Corporate Donations and Reputation

4 minute read

Corporate Donations and Reputation

Is your company thinking of giving to a charitable cause? Let us be the first to thank you for your generosity. Generosity is good for both the cause being donated to, and your corporate reputation. We've found that many companies don't optimize giving in a way that benefits their online reputation the fullest so here are some things generous businesses can do to not only help charitable causes in need but improve their reputation PR as well.

Ask and you shall receive

Charities, especially smaller ones, are usually more than happy to go the extra mile if you ask them to, but you need to ask. When giving, or even before you give, ask what the charity is willing to do to get the word out about your donation. Here are some examples of things that can be done to help not only the charity, but the value of your corporate reputation as well. This aspect of corporate reputation is called corporate social responsibility, it's often abbreviated as CSR

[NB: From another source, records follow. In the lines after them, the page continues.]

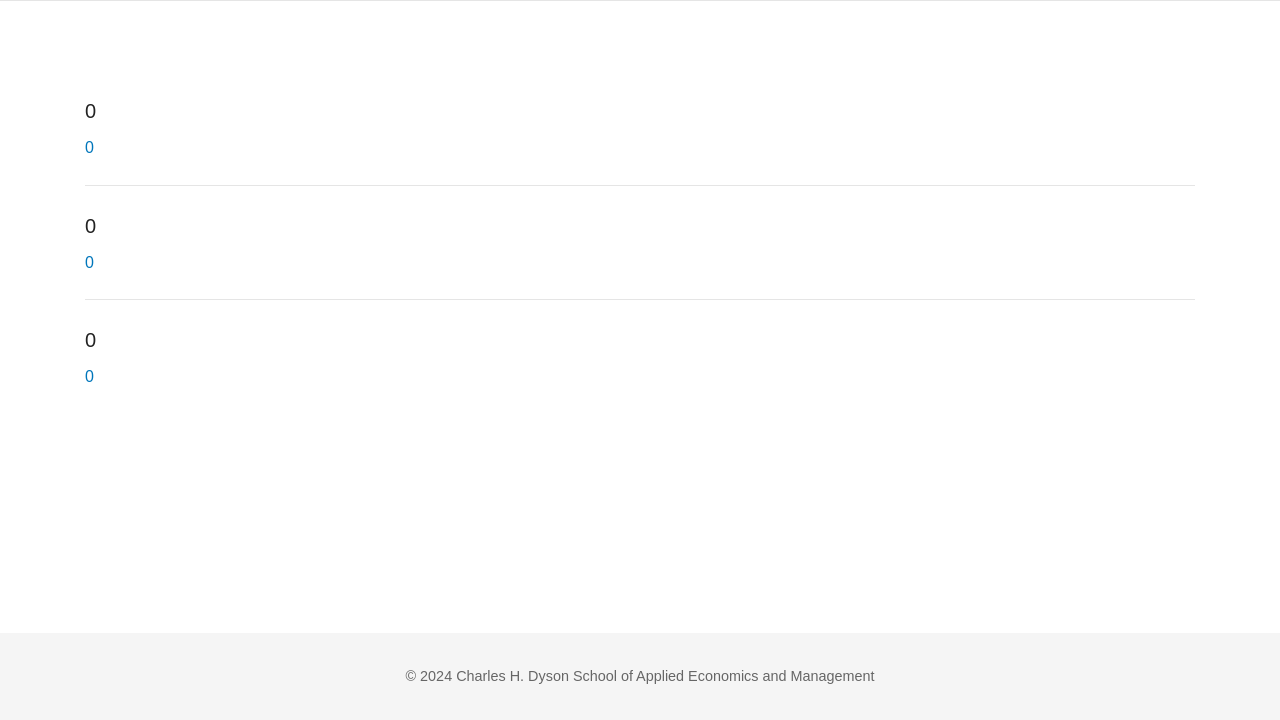
Repository: huang-heavenly-Emperor/k1_project
Page: teaching.html
The author's editor kept a copy of each file at every save. The page is drawn from the files as they stood at one save, then again after the next save.
The browser window is 1280 px wide. The pictures show the whole page.

Above is the page before, as saved 2024-11-17 16:18:11.

### teaching.html
<!DOCTYPE html>
<html lang="en">

<head>
    <meta charset="UTF-8">
    <meta name="viewport" content="width=device-width, initial-scale=1.0">
    <title>Teaching - Cornell University</title>
    <link rel="stylesheet" href="reset.css">
    <link rel="stylesheet" href="common.css">
    <link rel="stylesheet" href="teaching.css">
</head>

<body>
    <header class="site-header">
        <nav class="main-nav">
            <div class="nav-container">
                <button class="nav-toggle" aria-label="Toggle navigation">☰</button>
                <ul class="nav-list">
                    <li><a href="./index.html">Home</a></li>
                    <li><a href="./CV_ShanjunLi_Fall2024.pdf" target="_blank">CV</a></li>
                    <li><a href="./research.html">Research</a></li>
                    <li><a href="./teaching.html" class="active">Teaching</a></li>
                </ul>
            </div>
        </nav>
    </header>

    <main class="main-container">
        <section class="courses">
            <div class="course-item">
                <h2>0</h2>
                <a href="#" class="syllabus-link">0</a>
                <!-- <h2>Econometrics I (PhD)</h2>
                <a href="#" class="syllabus-link">Syllabus</a> -->
            </div>

            <div class="course-item">
                <h2>0</h2>
                <a href="#" class="syllabus-link">0</a>
                <!-- <h2>Environmental Economics (UG)</h2>
                <a href="#" class="syllabus-link">Syllabus</a> -->
            </div>

            <div class="course-item">
                <h2>0</h2>
                <a href="#" class="syllabus-link">0</a>
                <!-- <h2>Second-year Research Project for Dyson PhD Students</h2>
                <a href="#" class="syllabus-link">Syllabus</a> -->
            </div>
        </section>
    </main>

    <footer class="footer">
        <div class="footer-container">
            <p>© 2024 Charles H. Dyson School of Applied Economics and Management</p>
        </div>
    </footer>
    <script>
        const navToggle = document.querySelector('.nav-toggle');
        const nav = document.querySelector('nav');

        navToggle.addEventListener('click', () => {
            nav.classList.toggle('active');
        });
    </script>
</body>

</html>

### reset.css
*, *::before, *::after {
    margin: 0;
    padding: 0;
    box-sizing: border-box;
}

html, body {
    height: 100%;
    font-size: 16px;
    line-height: 1.5;
    -webkit-font-smoothing: antialiased;
    -moz-osx-font-smoothing: grayscale;
}

body {
    font-family: Arial, sans-serif;
    color: #333;
}

ul, ol {
    list-style: none;
}

a {
    text-decoration: none;
    color: inherit;
}

img {
    max-width: 100%;
    height: auto;
    display: block;
}

button, input, select, textarea {
    font: inherit;
    color: inherit;
}

h1, h2, h3, h4, h5, h6 {
    font-size: inherit;
    font-weight: inherit;
}

### common.css
body{
  display: flex;
  flex-direction: column;
  align-items: start;
  min-height: 100vh;
  justify-content: space-between;
}

.site-header {
  position: relative;
  width: 100%;
  height: auto;
  margin: 0 auto 20px;


}

.banner {
  height: 320px;
  overflow: hidden;
  position: relative;
}

.banner img {
  width: 100%;
  height: 100%;
  object-fit: cover;
}

nav {
  background-color: var(--background-color);
  border-bottom: 1px solid var(--border-color);

}

nav ul {
  display: none;
  flex-direction: column;
  align-items: center;
  gap: 1rem;
}

nav.active ul {
  display: flex;
}

nav a {
  text-decoration: none;
  color: var(--text-color);
  font-weight: 500;
  font-size: 22px;
  padding: 0.5rem 0;
  transition: color 0.3s;
}

nav a:hover,
nav a.active {
  color: var(--primary-color);
}

.nav-toggle {
  display: none;
  font-size: 24px;
  background: none;
  border: none;
  cursor: pointer;
}

@media (max-width: 768px) {
    .site-header {
        width: 100%;
        display: block;
    }

    nav ul {
        flex-direction: column;
        align-items: center;
    }

    nav a {
        font-size: 18px;
    }

    .main-container {
        padding: 0 10px;
    }

    .nav-toggle {
        display: block;
    }
}

### teaching.css
:root {
    --primary-color: #B31B1B;
    --text-color: #222;
    --link-color: #0076BB;
    --background-color: #fff;
    --border-color: #e5e5e5;
}

body {
    font-family: Arial, sans-serif;
    line-height: 1.6;
    color: var(--text-color);
    background-color: var(--background-color);
}

.main-container {
    width: 1150px;
    padding: 0 20px;
    margin: 50px auto;
    margin-bottom: auto;
}



.course-item {
    padding: 1.5rem 0;
    border-bottom: 1px solid var(--border-color);
}

.course-item:last-child {
    border-bottom: none;
}

.course-item h2 {
    font-size: 1.25rem;
    font-weight: 500;
    margin-bottom: 0.5rem;
}

.syllabus-link {
    color: var(--link-color);
    text-decoration: none;
    font-weight: 500;
    transition: color 0.3s;
}

.syllabus-link:hover {
    color: var(--primary-color);
}

.footer {
      width: 100%;
    background-color: #f5f5f5;
    padding: 2rem 0;
    margin-top: 3rem;
    text-align: center;
    font-size: 0.9rem;
    color: #666;
}

@media (max-width: 768px) {
    .banner {
        height: 300px;
    }

    .nav-list {
        flex-wrap: wrap;
        justify-content: center;
        gap: 1rem;
    }

    .course-item h2 {
        font-size: 1.2rem;
    }

    .main-container {
        padding: 0 10px;
    }

    nav {
        justify-content: flex-start;
        padding: 0 20px;
    }

    nav ul {
        flex-direction: column;
        align-items: center;
        max-height: 0;
        opacity: 0;
        transition: max-height 0.3s ease, opacity 0.3s ease;
        justify-content: center;
    }

    nav.active ul {
        max-height: 500px;
        opacity: 1;
    }
}

@media (max-width: 480px) {
    .banner {
        height: 200px;
    }
}

After the next save:
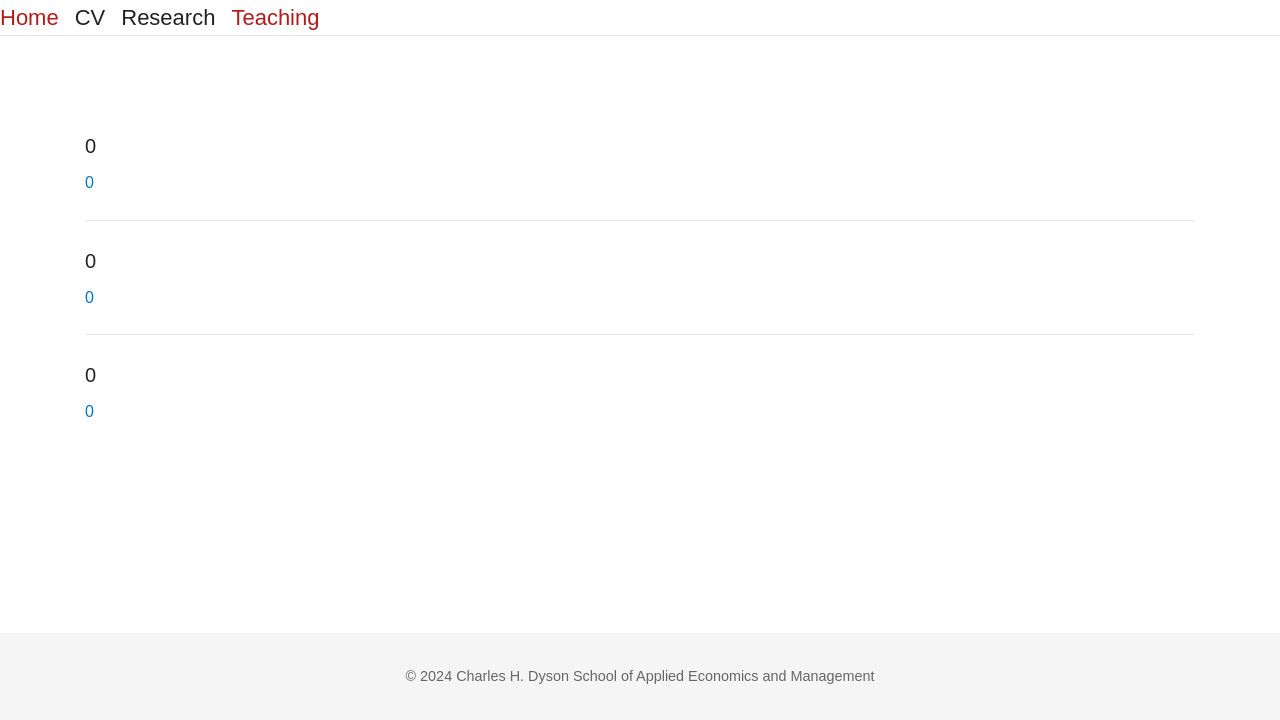
Saved 65 s later.
--- a/common.css
+++ b/common.css
@@ -30,12 +30,12 @@
 nav {
   background-color: var(--background-color);
   border-bottom: 1px solid var(--border-color);
-
+  display: block;
 }
 
 nav ul {
-  display: none;
-  flex-direction: column;
+  display: flex;
+  flex-direction: row;
   align-items: center;
   gap: 1rem;
 }

After the save that followed:
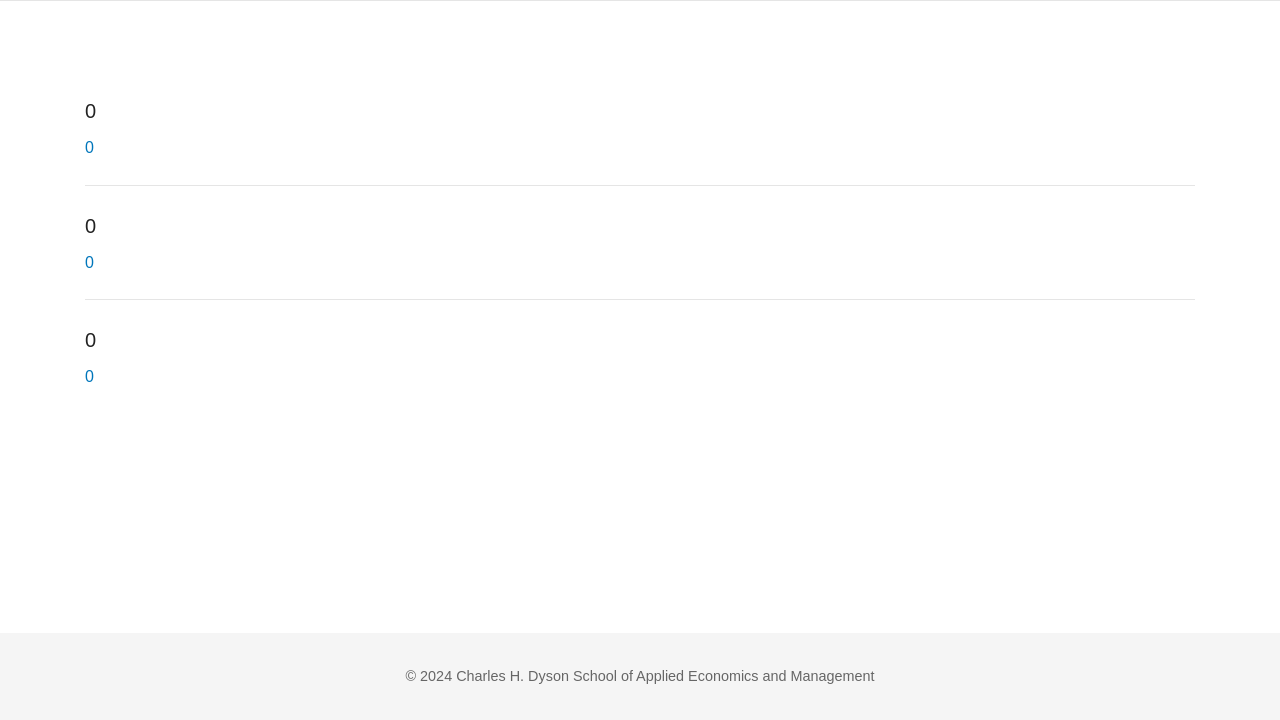
Saved 68 s later.
--- a/common.css
+++ b/common.css
@@ -30,12 +30,12 @@
 nav {
   background-color: var(--background-color);
   border-bottom: 1px solid var(--border-color);
-  display: block;
+
 }
 
 nav ul {
-  display: flex;
-  flex-direction: row;
+  display: none;
+  flex-direction: column;
   align-items: center;
   gap: 1rem;
 }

Write and article and post it on the charity's' site

Have the charity write an article about your company and its donation, and place the article on their website or blog. If a charity is willing to write 500 - 1000 words make sure they include the name of your company in the headline. Having your company name in the headline will help the article rise in search results which not only highlights the fact that they earned a donation, but that your company is generous. 

Charities are almost always understaffed, so writing an article may be a challenge for them. The solution is to write the article yourself and give it to them to edit. Once they've had a chance to look at it it's a simple matter for them to post the article. Posting an already completed article normally takes less than five minutes. 

Ask the charity to do a press release about the donation

The article about your donation is the most important thing they can do, but generating a press release and distributing it through a service like PR Newswire is a great way to follow it up. But writing a press release and distributing it can be time consuming and costly for a charity. The answer again is, do it yourself. Here is an article about how to write a press release that performs well in search. 

If you write the press release for the charity you can add a link to either the article on their site about the donation (and your company), or to some other web property. The cost of distributing a press release is usually a few hundred dollars, so write a second check to the charity for the amount of the press release so they'll have no out of pocket expense. All the charity needs to do at that point is go to PR Newswire or another distribution channel and post it. This will take about 20 minutes but it's a small price to pay as a thank you for the donation. 

Ask the charity to post about it on social media

Every charity has a Twitter account, or should. Chances are your company does too. While the article is the most important thing, and a press release second most important, social is easily third. Ask the charity to post about your donation on all of their social media channels. Make sure they mention your twitter or other social media handle when they do it. Ideally they should link to the article on their site about your donation. 

Smaller charities tend to be more flexible

If you give $1,000 to Harvard University chances are they won't write a glowing article about your company's generosity. But giving $1,000 to the local dog shelter could get you an article, a press release, social media love, and a free puppy. 

The bottom line here is that smaller charities are more flexible, especially if you do the work. 

Big donations? Maybe a split?

If your company can afford to give $20,000 to a charitable cause, why not give $10,000 to two charitable causes instead? You'll help both and possibly double the positive effect on your corporate social responsibility rating as well. 

Local charities have greater local impact

Local donations have a greater impact on local corporate responsibility visibility. For example, if you give to Rotary International you're giving to a worldwide organization with billions in assets. But if you give to a local Rotary Club you'll be making a huge impact locally and because they're small they'll be more willing to spread the word about your generosity. 

For example, if your company is located in Marin County, California, you'd want to donate to a local club like the Rotary Club of Mill Valley. Then ask the club to have their PR chairperson do the aforementioned article on their site, the press release, and a Facebook mention of your company. 

You could take it further, you could ask the club to contact a local newspaper like the Marin Independent Journal (Marin IJ) and get a story written about the donation if it's significant enough. 

This kind of local donation coverage will show up everywhere, but it will rank more highly in the local area, in this example Marin County, than in other places.